RECORDS PROVIDED:
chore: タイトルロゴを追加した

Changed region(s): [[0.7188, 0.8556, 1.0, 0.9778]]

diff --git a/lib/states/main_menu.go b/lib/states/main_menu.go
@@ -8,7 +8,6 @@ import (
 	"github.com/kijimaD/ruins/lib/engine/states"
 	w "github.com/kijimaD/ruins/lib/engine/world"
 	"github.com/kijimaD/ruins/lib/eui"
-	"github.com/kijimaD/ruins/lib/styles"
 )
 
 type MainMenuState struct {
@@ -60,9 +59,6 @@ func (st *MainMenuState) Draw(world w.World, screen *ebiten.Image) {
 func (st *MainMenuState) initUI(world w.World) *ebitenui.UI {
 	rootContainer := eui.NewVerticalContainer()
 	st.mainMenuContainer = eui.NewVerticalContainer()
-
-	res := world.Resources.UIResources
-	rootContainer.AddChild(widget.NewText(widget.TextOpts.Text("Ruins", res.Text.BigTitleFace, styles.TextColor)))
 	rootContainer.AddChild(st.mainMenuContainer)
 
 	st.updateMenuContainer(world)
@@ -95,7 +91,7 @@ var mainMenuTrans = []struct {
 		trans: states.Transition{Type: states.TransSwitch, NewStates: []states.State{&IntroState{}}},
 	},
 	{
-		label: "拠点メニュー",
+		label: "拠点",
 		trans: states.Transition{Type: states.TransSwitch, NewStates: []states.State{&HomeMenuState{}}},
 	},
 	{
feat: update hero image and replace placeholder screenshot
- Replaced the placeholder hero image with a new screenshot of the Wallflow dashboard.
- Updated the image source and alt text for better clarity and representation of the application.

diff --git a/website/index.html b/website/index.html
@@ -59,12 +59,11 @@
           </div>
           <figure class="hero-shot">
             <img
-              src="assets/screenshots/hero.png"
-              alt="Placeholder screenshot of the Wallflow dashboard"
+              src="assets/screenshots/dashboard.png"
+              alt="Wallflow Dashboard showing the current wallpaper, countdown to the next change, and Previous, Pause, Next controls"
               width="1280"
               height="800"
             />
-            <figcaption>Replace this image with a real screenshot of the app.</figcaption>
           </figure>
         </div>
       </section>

WHAT THE TASK ASKS: Once the line with "type MainMenuState struct" is found in the records above, print exactly that line and every line after it through the line with "-95,7 +91,7 @@".

OUTPUT OF THE EXERCISE:
 type MainMenuState struct {
@@ -60,9 +59,6 @@ func (st *MainMenuState) Draw(world w.World, screen *ebiten.Image) {
 func (st *MainMenuState) initUI(world w.World) *ebitenui.UI {
 	rootContainer := eui.NewVerticalContainer()
 	st.mainMenuContainer = eui.NewVerticalContainer()
-
-	res := world.Resources.UIResources
-	rootContainer.AddChild(widget.NewText(widget.TextOpts.Text("Ruins", res.Text.BigTitleFace, styles.TextColor)))
 	rootContainer.AddChild(st.mainMenuContainer)
 
 	st.updateMenuContainer(world)
@@ -95,7 +91,7 @@ var mainMenuTrans = []struct {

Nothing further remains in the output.